**DATA EXTRACTS**
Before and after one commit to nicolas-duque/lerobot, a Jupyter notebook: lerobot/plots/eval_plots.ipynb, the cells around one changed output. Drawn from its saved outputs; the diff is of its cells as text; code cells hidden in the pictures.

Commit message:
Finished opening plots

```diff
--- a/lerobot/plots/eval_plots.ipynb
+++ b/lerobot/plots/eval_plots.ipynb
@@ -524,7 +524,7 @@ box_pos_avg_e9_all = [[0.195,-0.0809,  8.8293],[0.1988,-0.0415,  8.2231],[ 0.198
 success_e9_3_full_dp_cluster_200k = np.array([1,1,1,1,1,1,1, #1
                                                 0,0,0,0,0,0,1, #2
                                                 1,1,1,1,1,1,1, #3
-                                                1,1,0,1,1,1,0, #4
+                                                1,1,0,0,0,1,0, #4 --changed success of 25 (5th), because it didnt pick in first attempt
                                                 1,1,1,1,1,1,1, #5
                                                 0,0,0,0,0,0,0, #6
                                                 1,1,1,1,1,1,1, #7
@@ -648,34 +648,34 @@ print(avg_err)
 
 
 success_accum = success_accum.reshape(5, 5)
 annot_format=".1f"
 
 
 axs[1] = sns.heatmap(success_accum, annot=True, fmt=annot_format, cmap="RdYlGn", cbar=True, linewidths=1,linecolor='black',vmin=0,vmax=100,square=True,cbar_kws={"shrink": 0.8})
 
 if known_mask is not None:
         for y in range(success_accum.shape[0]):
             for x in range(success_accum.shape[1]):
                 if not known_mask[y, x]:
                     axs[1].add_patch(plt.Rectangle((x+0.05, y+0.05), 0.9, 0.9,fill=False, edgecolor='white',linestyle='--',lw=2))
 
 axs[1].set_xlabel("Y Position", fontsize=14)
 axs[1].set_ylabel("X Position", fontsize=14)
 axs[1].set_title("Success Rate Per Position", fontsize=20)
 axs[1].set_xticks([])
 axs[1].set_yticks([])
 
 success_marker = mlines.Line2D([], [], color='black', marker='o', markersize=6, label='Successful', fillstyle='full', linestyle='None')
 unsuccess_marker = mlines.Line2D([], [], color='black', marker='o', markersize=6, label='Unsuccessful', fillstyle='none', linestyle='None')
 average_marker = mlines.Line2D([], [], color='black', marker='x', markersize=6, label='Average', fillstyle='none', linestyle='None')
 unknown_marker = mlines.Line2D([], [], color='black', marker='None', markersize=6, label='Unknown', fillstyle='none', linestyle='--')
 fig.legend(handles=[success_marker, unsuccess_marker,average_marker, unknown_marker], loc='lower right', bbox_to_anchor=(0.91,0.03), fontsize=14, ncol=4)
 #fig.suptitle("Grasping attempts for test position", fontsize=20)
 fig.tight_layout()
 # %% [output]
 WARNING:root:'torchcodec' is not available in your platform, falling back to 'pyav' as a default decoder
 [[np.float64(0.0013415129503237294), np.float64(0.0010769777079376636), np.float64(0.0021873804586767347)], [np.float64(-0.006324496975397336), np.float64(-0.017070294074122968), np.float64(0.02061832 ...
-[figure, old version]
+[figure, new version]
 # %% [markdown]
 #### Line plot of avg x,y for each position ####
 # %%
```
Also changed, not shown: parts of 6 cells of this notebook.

**ABOUT THIS TASK**
Every entry above needs to be quoted exactly.

**EXERCISE SOLUTION**
Before and after one commit to nicolas-duque/lerobot, a Jupyter notebook: lerobot/plots/eval_plots.ipynb, the cells around one changed output. Drawn from its saved outputs; the diff is of its cells as text; code cells hidden in the pictures.

Commit message:
Finished opening plots

```diff
--- a/lerobot/plots/eval_plots.ipynb
+++ b/lerobot/plots/eval_plots.ipynb
@@ -524,7 +524,7 @@ box_pos_avg_e9_all = [[0.195,-0.0809,  8.8293],[0.1988,-0.0415,  8.2231],[ 0.198
 success_e9_3_full_dp_cluster_200k = np.array([1,1,1,1,1,1,1, #1
                                                 0,0,0,0,0,0,1, #2
                                                 1,1,1,1,1,1,1, #3
-                                                1,1,0,1,1,1,0, #4
+                                                1,1,0,0,0,1,0, #4 --changed success of 25 (5th), because it didnt pick in first attempt
                                                 1,1,1,1,1,1,1, #5
                                                 0,0,0,0,0,0,0, #6
                                                 1,1,1,1,1,1,1, #7
@@ -648,34 +648,34 @@ print(avg_err)
 
 
 success_accum = success_accum.reshape(5, 5)
 annot_format=".1f"
 
 
 axs[1] = sns.heatmap(success_accum, annot=True, fmt=annot_format, cmap="RdYlGn", cbar=True, linewidths=1,linecolor='black',vmin=0,vmax=100,square=True,cbar_kws={"shrink": 0.8})
 
 if known_mask is not None:
         for y in range(success_accum.shape[0]):
             for x in range(success_accum.shape[1]):
                 if not known_mask[y, x]:
                     axs[1].add_patch(plt.Rectangle((x+0.05, y+0.05), 0.9, 0.9,fill=False, edgecolor='white',linestyle='--',lw=2))
 
 axs[1].set_xlabel("Y Position", fontsize=14)
 axs[1].set_ylabel("X Position", fontsize=14)
 axs[1].set_title("Success Rate Per Position", fontsize=20)
 axs[1].set_xticks([])
 axs[1].set_yticks([])
 
 success_marker = mlines.Line2D([], [], color='black', marker='o', markersize=6, label='Successful', fillstyle='full', linestyle='None')
 unsuccess_marker = mlines.Line2D([], [], color='black', marker='o', markersize=6, label='Unsuccessful', fillstyle='none', linestyle='None')
 average_marker = mlines.Line2D([], [], color='black', marker='x', markersize=6, label='Average', fillstyle='none', linestyle='None')
 unknown_marker = mlines.Line2D([], [], color='black', marker='None', markersize=6, label='Unknown', fillstyle='none', linestyle='--')
 fig.legend(handles=[success_marker, unsuccess_marker,average_marker, unknown_marker], loc='lower right', bbox_to_anchor=(0.91,0.03), fontsize=14, ncol=4)
 #fig.suptitle("Grasping attempts for test position", fontsize=20)
 fig.tight_layout()
 # %% [output]
 WARNING:root:'torchcodec' is not available in your platform, falling back to 'pyav' as a default decoder
 [[np.float64(0.0013415129503237294), np.float64(0.0010769777079376636), np.float64(0.0021873804586767347)], [np.float64(-0.006324496975397336), np.float64(-0.017070294074122968), np.float64(0.02061832 ...
-[figure, old version]
+[figure, new version]
 # %% [markdown]
 #### Line plot of avg x,y for each position ####
 # %%
```
Also changed, not shown: parts of 6 cells of this notebook.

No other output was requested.